=== Task objective ===
Please show all lines of the records that include "center".

=== Supplied entries ===
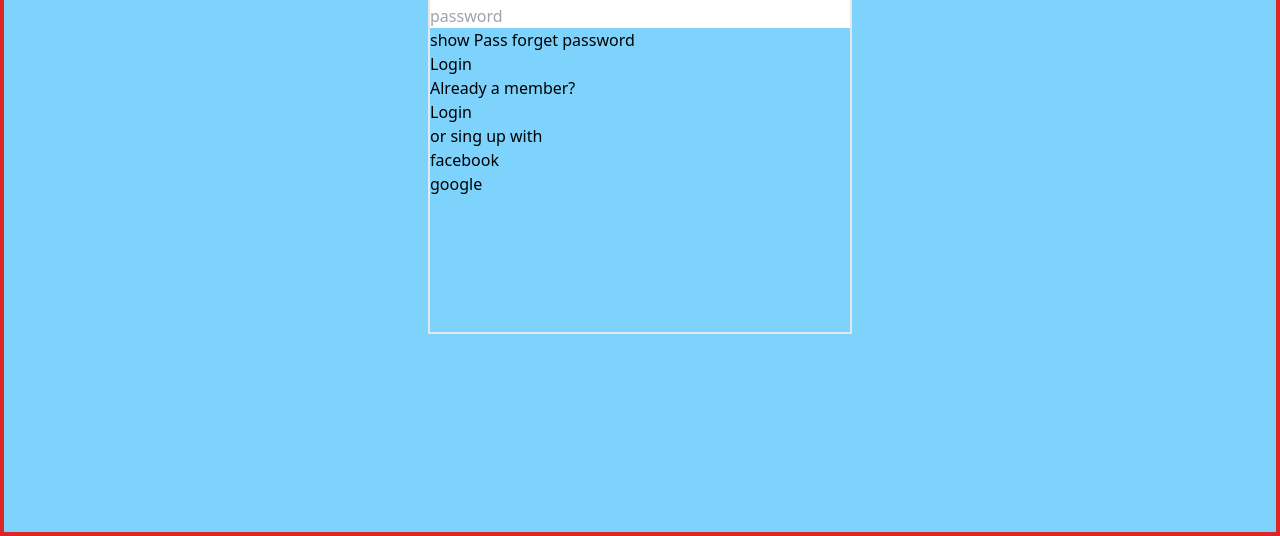
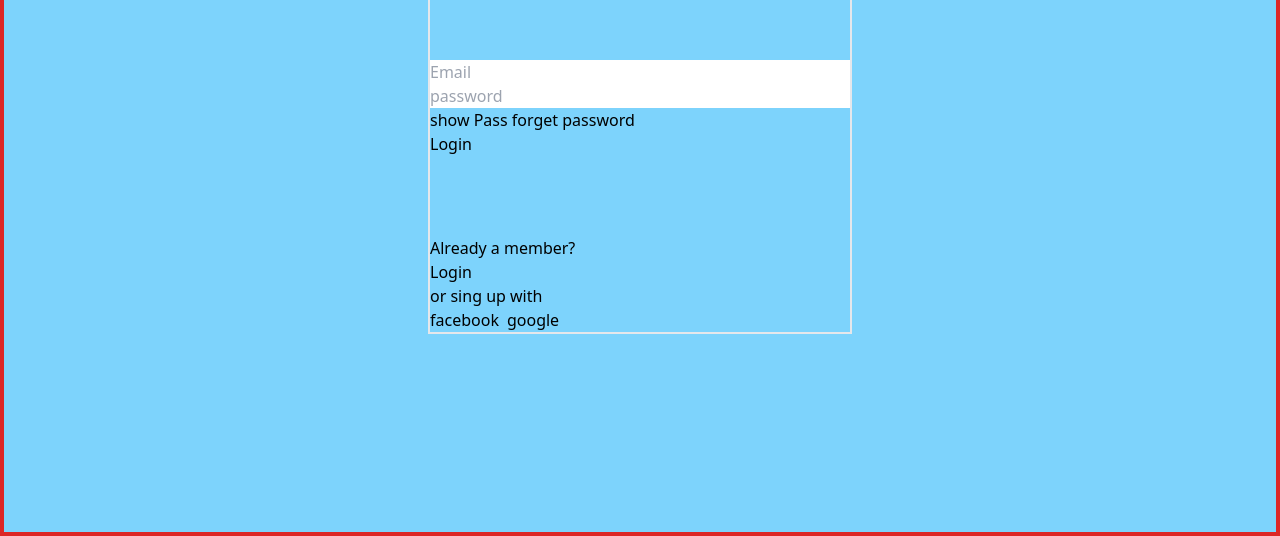
Before and after one commit to KavehKhorshidiii/Login-page, a website: page src/html/app.html in a window 1280 px wide. Shown: the part 264-800 px from the top of the page. Drawn offline with nearby package versions, Linux system fonts and the light colour scheme.

Commit message:
set style for media

```diff
--- a/src/html/app.html
+++ b/src/html/app.html
@@ -7,7 +7,7 @@
     <title>login page</title>
 </head>
 <body class="w-full bg-sky-300 border-4 flex justify-center items-center border-red-600 h-screen ">
-    <div class="border-2 w-1/3 h-1/2">
+    <div class="border-2 flex flex-col justify-between w-1/3 h-1/2">
 
         <!-- Header -->
         <header class="flex items-center justify-center">
@@ -37,7 +37,7 @@
             </section>
             <section>
                 <span>or sing up with</span>
-                <span>
+                <span class="flex gap-2">
                     <div>facebook</div>
                     <div>google</div>
                 </span>
```
Also changed, not shown: src/output.css.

=== Solution for this task ===
 <body class="w-full bg-sky-300 border-4 flex justify-center items-center border-red-600 h-screen ">
         <header class="flex items-center justify-center">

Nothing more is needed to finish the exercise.